_To do_
Work out how many lines of the records hold the string "iteration", and reply with that number alone.

Edit difference data:
● ● ● ● ● ● ●

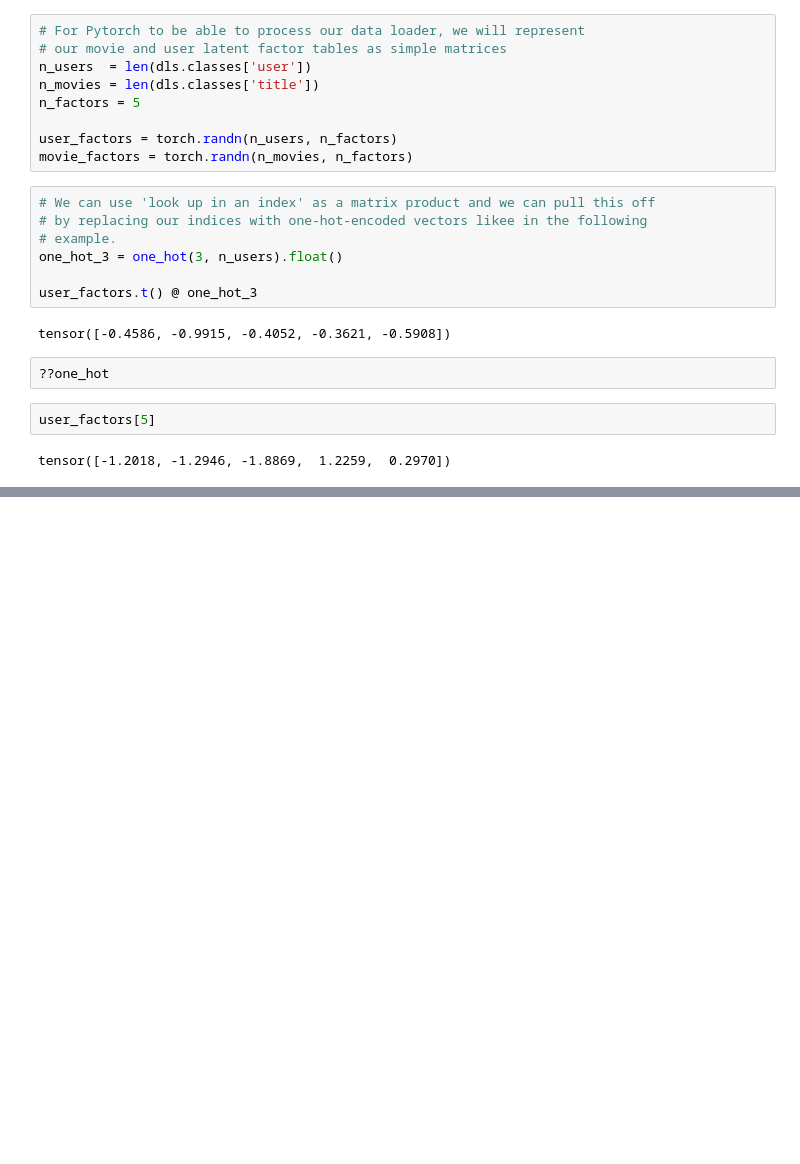
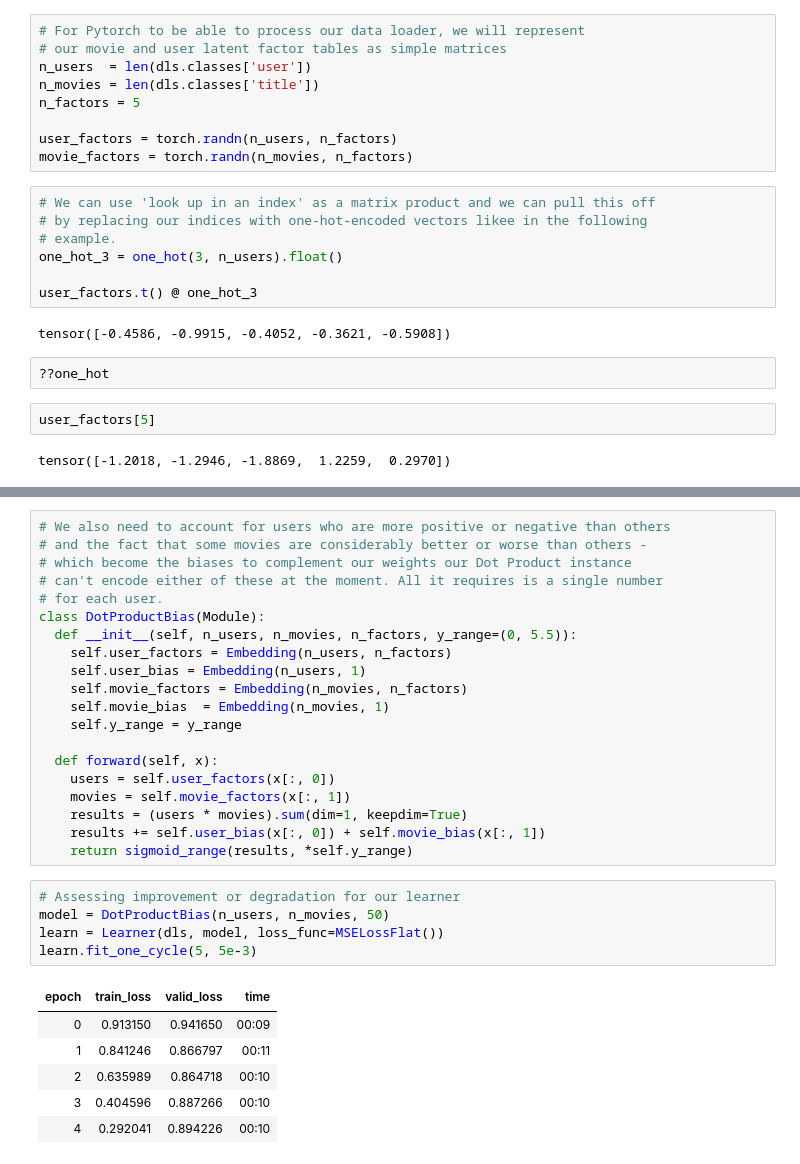
Before and after one commit to bil-ardhry/fastai_course_22, a Jupyter notebook: Collaborate_Filtering_Deepdive.ipynb, the cells around one changed output, grey strips where cells are left out. Saved outputs shown, nothing was run; the diff lists cells and outputs as text; blank space fills up the shorter version.

```diff
--- a/Collaborate_Filtering_Deepdive.ipynb
+++ b/Collaborate_Filtering_Deepdive.ipynb
@@ -152,0 +223,32 @@ tensor([-1.2018, -1.2946, -1.8869,  1.2259,  0.2970])
+# %%
+# We also need to account for users who are more positive or negative than others
+# and the fact that some movies are considerably better or worse than others -
+# which become the biases to complement our weights our Dot Product instance
+# can't encode either of these at the moment. All it requires is a single number
+# for each user.
+class DotProductBias(Module):
+  def __init__(self, n_users, n_movies, n_factors, y_range=(0, 5.5)):
+    self.user_factors = Embedding(n_users, n_factors)
+    self.user_bias = Embedding(n_users, 1)
+    self.movie_factors = Embedding(n_movies, n_factors)
+    self.movie_bias  = Embedding(n_movies, 1)
+    self.y_range = y_range
+
+  def forward(self, x):
+    users = self.user_factors(x[:, 0])
+    movies = self.movie_factors(x[:, 1])
+    results = (users * movies).sum(dim=1, keepdim=True)
+    results += self.user_bias(x[:, 0]) + self.movie_bias(x[:, 1])
+    return sigmoid_range(results, *self.y_range)
+# %%
+# Assessing improvement or degradation for our learner
+model = DotProductBias(n_users, n_movies, 50)
+learn = Learner(dls, model, loss_func=MSELossFlat())
+learn.fit_one_cycle(5, 5e-3)
+# %% [output]
+| epoch | train_loss | valid_loss | time |
+| 0 | 0.913150 | 0.941650 | 00:09 |
+| 1 | 0.841246 | 0.866797 | 00:11 |
+| 2 | 0.635989 | 0.864718 | 00:10 |
+| 3 | 0.404596 | 0.887266 | 00:10 |
+| 4 | 0.292041 | 0.894226 | 00:10 |
```
Also changed, not shown: parts of 9 cells of this notebook.
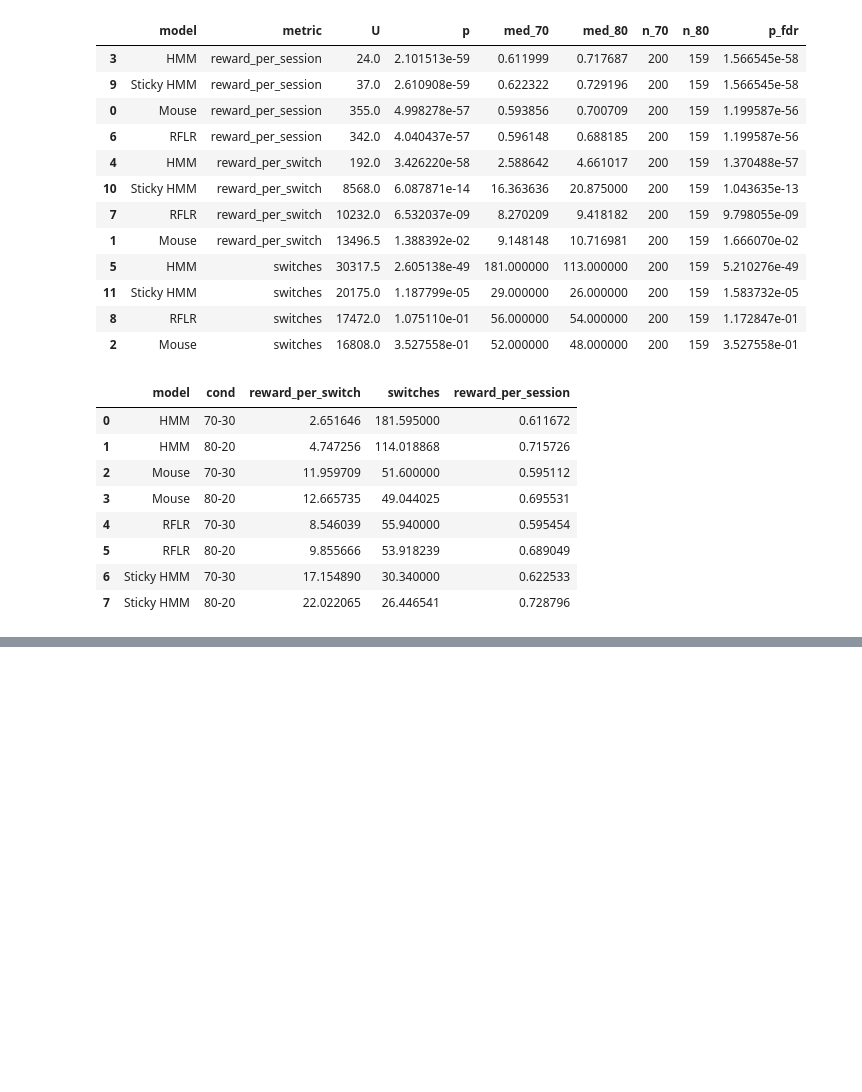
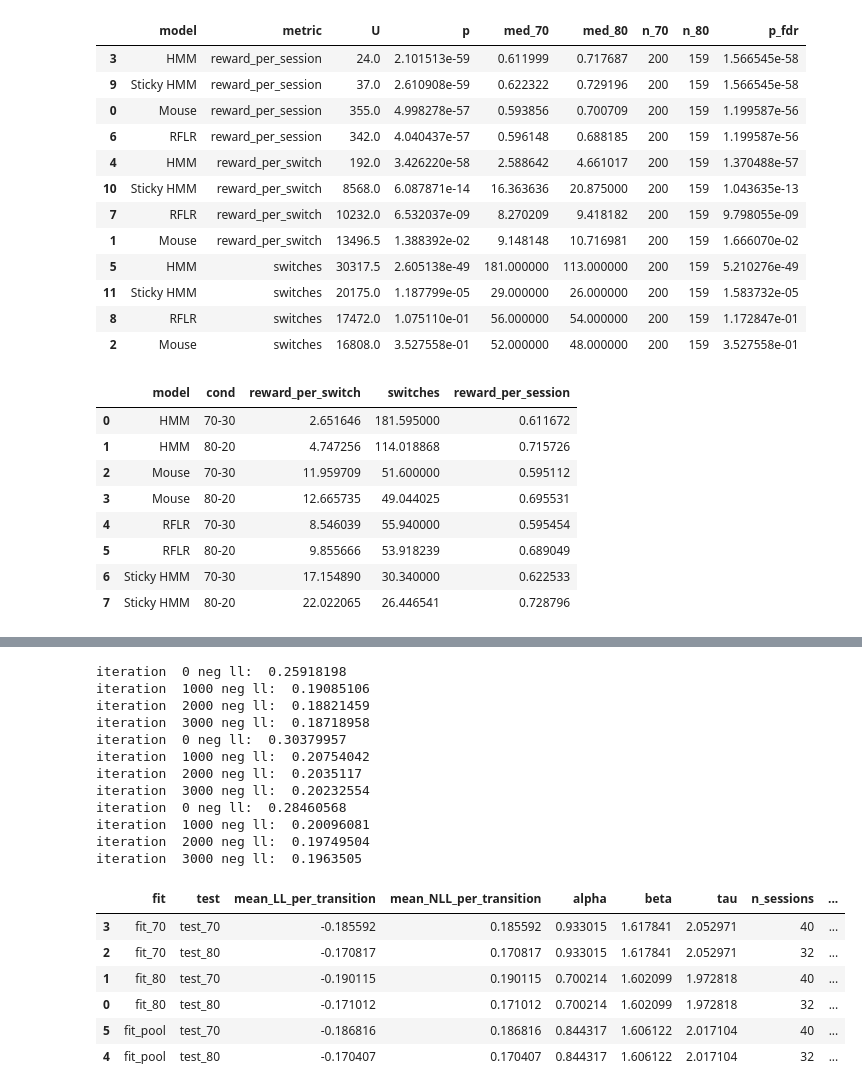
Before and after one commit to BobRice1/Stochastic-Switching-Bandits, a Jupyter notebook: Extensions/70-30extension.ipynb, the cells around one changed output, grey strips where cells are left out. Cells and saved outputs as stored; diff of their text form; code cells hidden in the pictures; blank space fills up the shorter version.

```diff
--- a/Extensions/70-30extension.ipynb
+++ b/Extensions/70-30extension.ipynb
@@ -453,0 +574,58 @@ for metric, ylabel, fname in [
+# %%
+# Held-out evaluation: split each condition into train/test, then evaluate cross-condition
+
+train80, test80 = split_sessions(mouse_sessions_80, test_frac=0.2, seed=0)
+train70, test70 = split_sessions(mouse_sessions_70, test_frac=0.2, seed=0)
+
+train_pool = train70 + train80
+test_pool = test70 + test80
+
+# Fit on TRAIN sets only
+p80_tr, _ = fit_rflr_params(train80)
+p70_tr, _ = fit_rflr_params(train70)
+ppool_tr, _ = fit_rflr_params(train_pool)
+
+# Evaluate on TEST sets (within and across)
+fits_tr = {"fit_80": p80_tr, "fit_70": p70_tr, "fit_pool": ppool_tr}
+tests_te = {"test_80": test80, "test_70": test70}
+
+rows = []
+for fit_name, params in fits_tr.items():
+    for test_name, sess in tests_te.items():
+        mean_ll, mean_nll = score_rflr(params, sess)
+        rows.append(
+            {
+                "fit": fit_name,
+                "test": test_name,
+                "mean_LL_per_transition": mean_ll,
+                "mean_NLL_per_transition": mean_nll,
+                "alpha": params[0],
+                "beta": params[1],
+                "tau": params[2],
+                "n_sessions": len(sess),
+                "n_transitions": count_transitions(sess),
+            }
+        )
+
+heldout_table = pd.DataFrame(rows).sort_values(["fit", "test"])
+heldout_table
+# %% [output]
+iteration  0 neg ll:  0.25918198
+iteration  1000 neg ll:  0.19085106
+iteration  2000 neg ll:  0.18821459
+iteration  3000 neg ll:  0.18718958
+iteration  0 neg ll:  0.30379957
+iteration  1000 neg ll:  0.20754042
+iteration  2000 neg ll:  0.2035117
+iteration  3000 neg ll:  0.20232554
+iteration  0 neg ll:  0.28460568
+iteration  1000 neg ll:  0.20096081
+iteration  2000 neg ll:  0.19749504
+iteration  3000 neg ll:  0.1963505
+|  | fit | test | mean_LL_per_transition | mean_NLL_per_transition | alpha | beta | tau | n_sessions | ... |
+| 3 | fit_70 | test_70 | -0.185592 | 0.185592 | 0.933015 | 1.617841 | 2.052971 | 40 | ... |
+| 2 | fit_70 | test_80 | -0.170817 | 0.170817 | 0.933015 | 1.617841 | 2.052971 | 32 | ... |
+| 1 | fit_80 | test_70 | -0.190115 | 0.190115 | 0.700214 | 1.602099 | 1.972818 | 40 | ... |
+| 0 | fit_80 | test_80 | -0.171012 | 0.171012 | 0.700214 | 1.602099 | 1.972818 | 32 | ... |
+| 5 | fit_pool | test_70 | -0.186816 | 0.186816 | 0.844317 | 1.606122 | 2.017104 | 40 | ... |
+| 4 | fit_pool | test_80 | -0.170407 | 0.170407 | 0.844317 | 1.606122 | 2.017104 | 32 | ... |
```
Also changed, not shown: parts of 18 cells of this notebook, 1 other file.
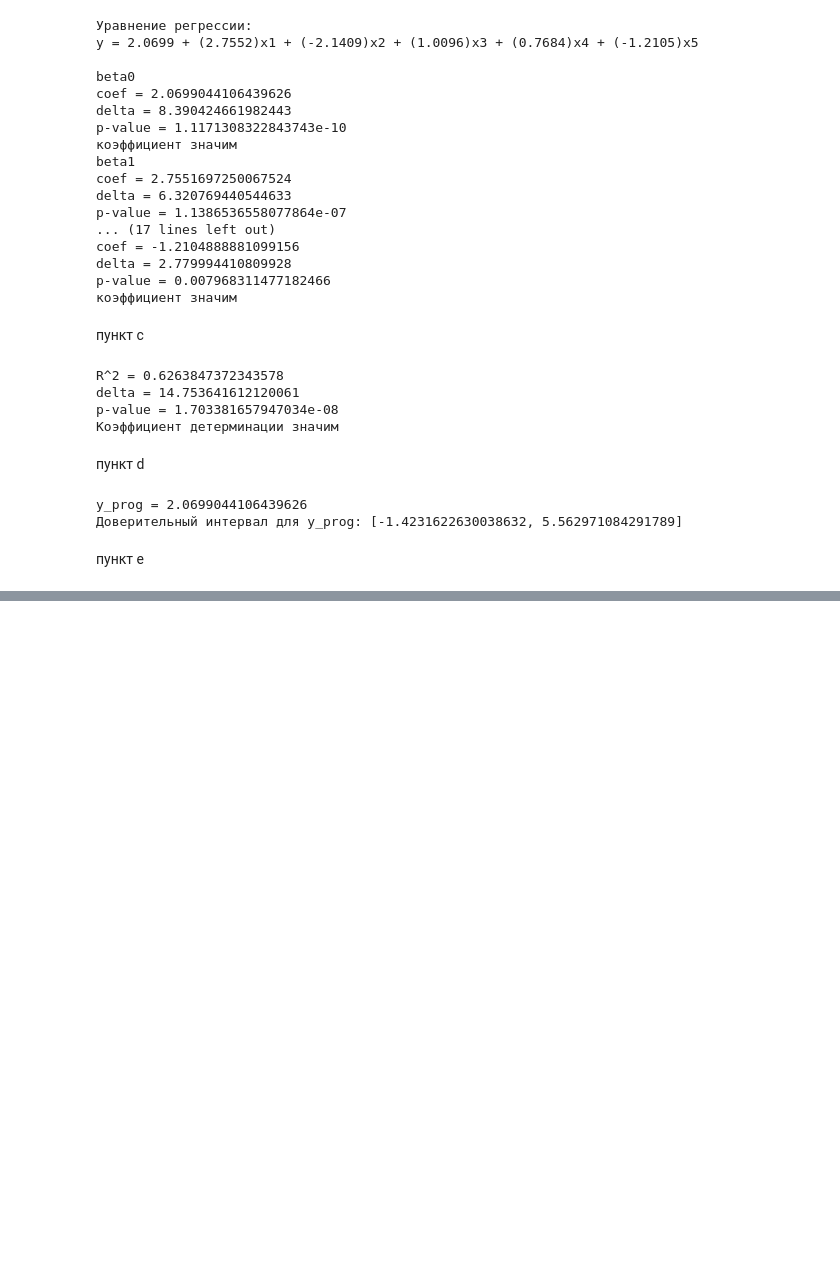
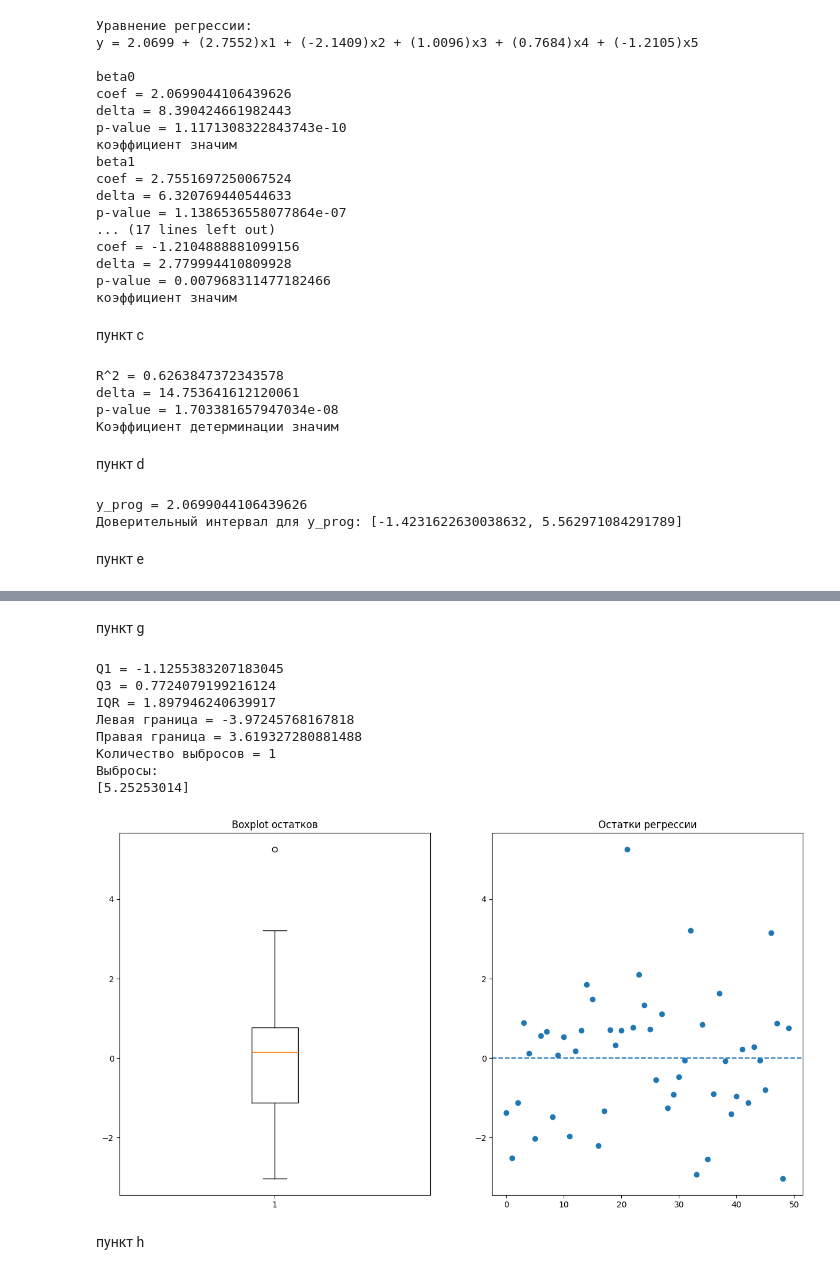
Before and after one commit to EkaterinaLogutova/mathematical_statistics, a Jupyter notebook: hw2/t1.ipynb, the cells around one changed output, grey strips where cells are left out. Cells and saved outputs as stored; diff of their text form; code cells hidden in the pictures; blank space fills up the shorter version.

```diff
--- a/hw2/t1.ipynb
+++ b/hw2/t1.ipynb
@@ -159,0 +271,2 @@ y_prog = 2.0699044106439626
+# %% [markdown]
+пункт g
@@ -159,0 +275,55 @@ y_prog = 2.0699044106439626
+# %%
+fig, ax = plt.subplots(1, 2, figsize=(15, 8))
+ax[0].boxplot(E)
+ax[0].set_title('Boxplot остатков')
+
+
+ax[1].scatter(np.arange(len(E)), E)
+
+ax[1].axhline(
+    0,
+    linestyle='--'
+)
+
+ax[1].set_title('Остатки регрессии')
+
+
+q1 = np.percentile(E, 25)
+q3 = np.percentile(E, 75)
+
+iqr = q3 - q1
+
+left = q1 - 1.5 * iqr
+right = q3 + 1.5 * iqr
+
+outliers = E[(E < left) | (E > right)]
+
+print('Q1 =', q1)
+print('Q3 =', q3)
+
+print('IQR =', iqr)
+
+print('Левая граница =', left)
+print('Правая граница =', right)
+
+print('Количество выбросов =', len(outliers))
+
+if len(outliers) > 0:
+    print('Выбросы:')
+    print(outliers)
+else:
+    print('Выбросов не обнаружено')
+
+plt.show()
+# %% [output]
+Q1 = -1.1255383207183045
+Q3 = 0.7724079199216124
+IQR = 1.897946240639917
+Левая граница = -3.97245768167818
+Правая граница = 3.619327280881488
+Количество выбросов = 1
+Выбросы:
+[5.25253014]
+[figure, added]
+# %% [markdown]
+пункт h
```
Also changed, not shown: parts of 14 cells of this notebook.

● ● ● ● ● ● ●

_Task answer_
12